The expected output is the full set of entries, retyped verbatim, pictures excluded.

** DATA SUPPLIED follows **

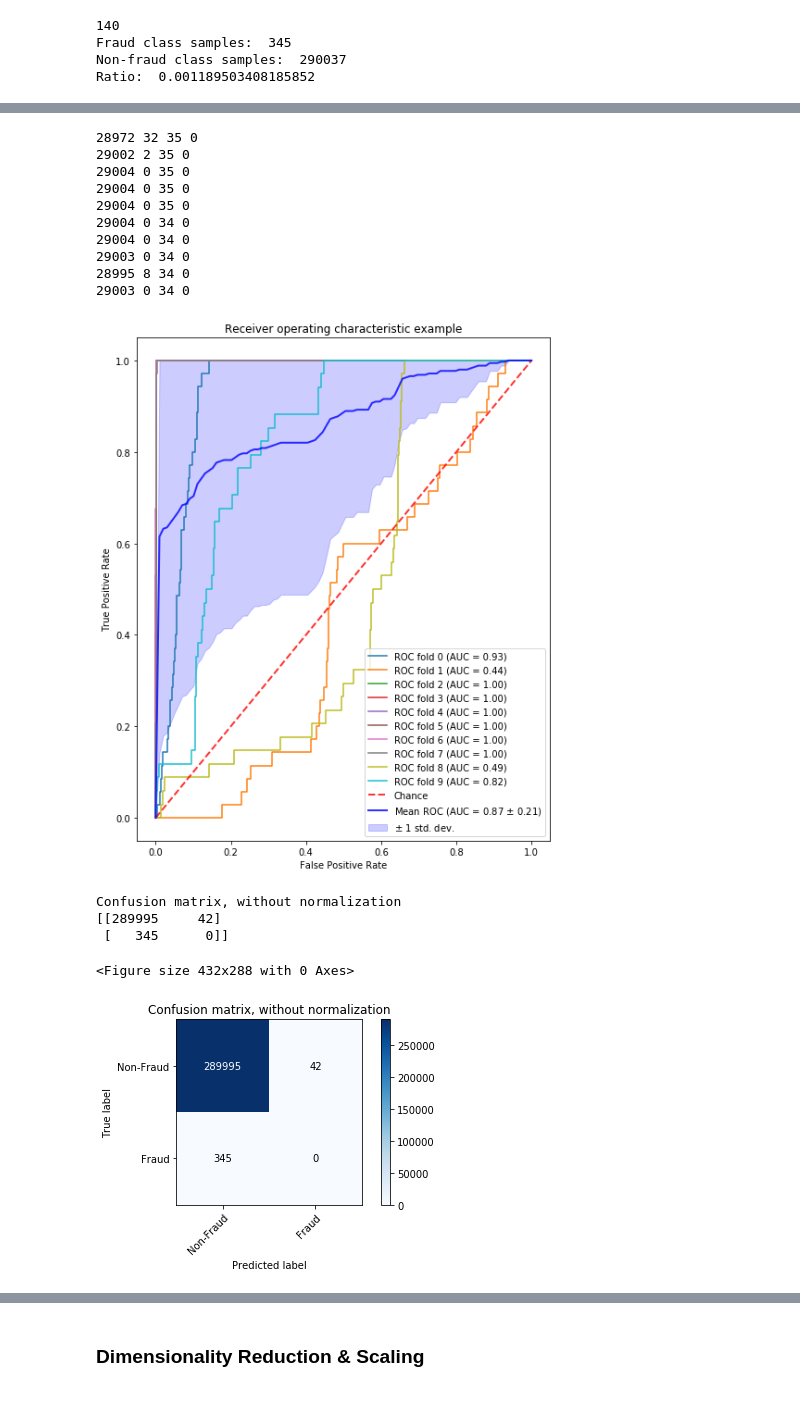
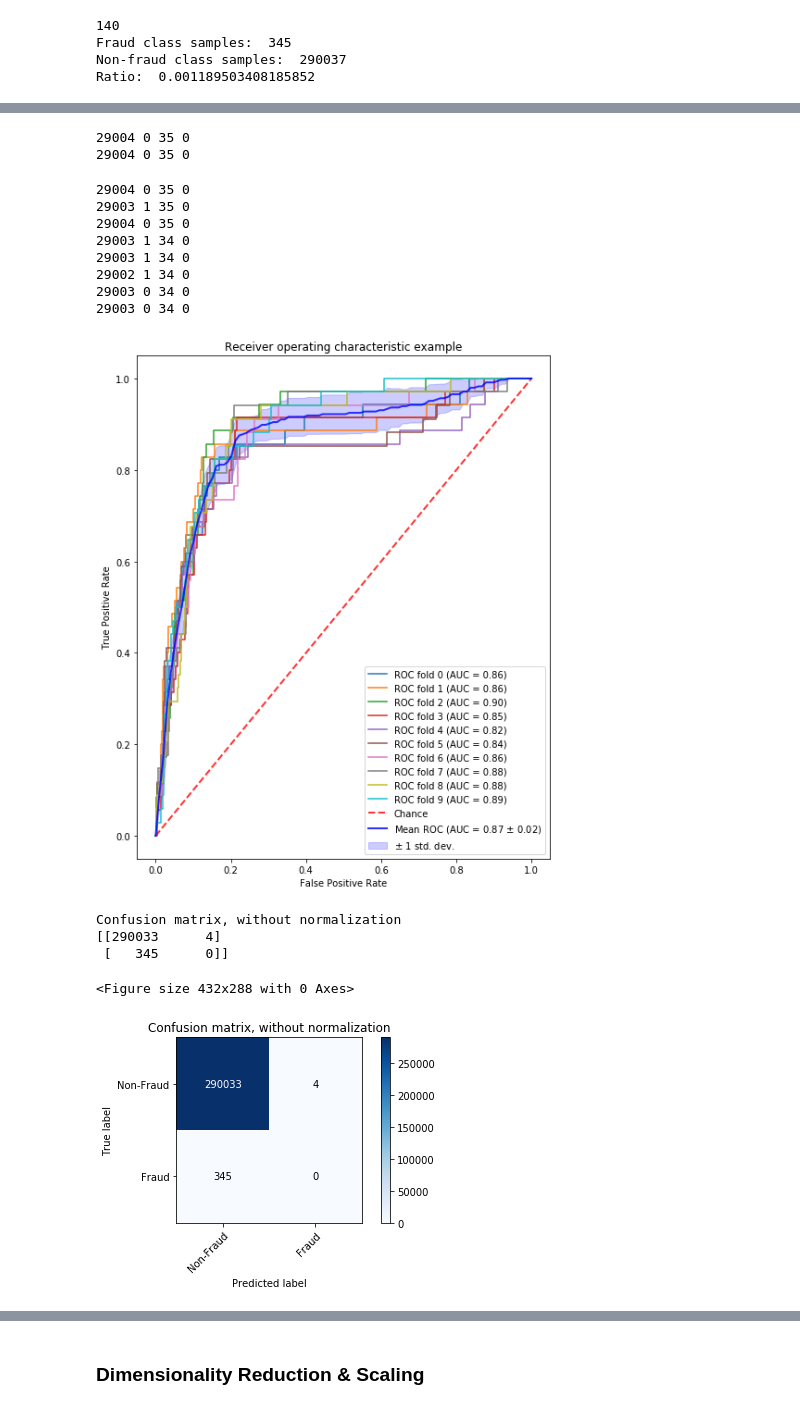
Before and after one commit to giannislelekas/CS4035, a Jupyter notebook: lab1/Lab1.ipynb, the cells around one changed output, grey strips where cells are left out. Saved outputs shown, nothing was run; the diff lists cells and outputs as text; code cells hidden in the pictures.

```diff
--- a/lab1/Lab1.ipynb
+++ b/lab1/Lab1.ipynb
@@ -211,7 +211,7 @@ print("Ratio: ", np.sum(y == 1)/np.sum(y == 0))
 
 # 10-Fold cross validation used for estimating performance
 num_splits = 10
-cv = StratifiedKFold(n_splits = num_splits)
+cv = StratifiedKFold(n_splits = num_splits, shuffle = True)
 # %% [output]
 140
 Fraud class samples:  345
@@ -242,22 +265,23 @@ Confusion matrix, without normalization
 # %%
 from  sklearn.linear_model import LogisticRegression as LR
 
-clf = LR(solver = 'lbfgs', multi_class = 'auto')
+
+clf = LR(C = 1, solver = 'lbfgs', multi_class = 'auto')
 m_tpr, std_tpr, m_auc, std_auc, cm = roc_analysis(X, y, clf, cv, True, False)
 # %% [output]
-28972 32 35 0
-29002 2 35 0
 29004 0 35 0
 29004 0 35 0
-29004 0 35 0
-29004 0 34 0
-29004 0 34 0
-29003 0 34 0
-28995 8 34 0
-29003 0 34 0
+29004 0 35 0
+29003 1 35 0
+29004 0 35 0
+29003 1 34 0
+29003 1 34 0
+29002 1 34 0
+29003 0 34 0
+29003 0 34 0
-[figure, old version]
+[figure, new version]
-Confusion matrix, without normalization
-[[289995     42]
- [   345      0]]
-<Figure size 432x288 with 0 Axes>
+Confusion matrix, without normalization
+[[290033      4]
+ [   345      0]]
+<Figure size 432x288 with 0 Axes>
 [figure]
```
Also changed, not shown: parts of 9 cells of this notebook, 2 other files.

** End of DATA SUPPLIED **

## ANSWER TO THE PROBLEM:
Before and after one commit to giannislelekas/CS4035, a Jupyter notebook: lab1/Lab1.ipynb, the cells around one changed output, grey strips where cells are left out. Saved outputs shown, nothing was run; the diff lists cells and outputs as text; code cells hidden in the pictures.

```diff
--- a/lab1/Lab1.ipynb
+++ b/lab1/Lab1.ipynb
@@ -211,7 +211,7 @@ print("Ratio: ", np.sum(y == 1)/np.sum(y == 0))
 
 # 10-Fold cross validation used for estimating performance
 num_splits = 10
-cv = StratifiedKFold(n_splits = num_splits)
+cv = StratifiedKFold(n_splits = num_splits, shuffle = True)
 # %% [output]
 140
 Fraud class samples:  345
@@ -242,22 +265,23 @@ Confusion matrix, without normalization
 # %%
 from  sklearn.linear_model import LogisticRegression as LR
 
-clf = LR(solver = 'lbfgs', multi_class = 'auto')
+
+clf = LR(C = 1, solver = 'lbfgs', multi_class = 'auto')
 m_tpr, std_tpr, m_auc, std_auc, cm = roc_analysis(X, y, clf, cv, True, False)
 # %% [output]
-28972 32 35 0
-29002 2 35 0
 29004 0 35 0
 29004 0 35 0
-29004 0 35 0
-29004 0 34 0
-29004 0 34 0
-29003 0 34 0
-28995 8 34 0
-29003 0 34 0
+29004 0 35 0
+29003 1 35 0
+29004 0 35 0
+29003 1 34 0
+29003 1 34 0
+29002 1 34 0
+29003 0 34 0
+29003 0 34 0
-[figure, old version]
+[figure, new version]
-Confusion matrix, without normalization
-[[289995     42]
- [   345      0]]
-<Figure size 432x288 with 0 Axes>
+Confusion matrix, without normalization
+[[290033      4]
+ [   345      0]]
+<Figure size 432x288 with 0 Axes>
 [figure]
```
Also changed, not shown: parts of 9 cells of this notebook, 2 other files.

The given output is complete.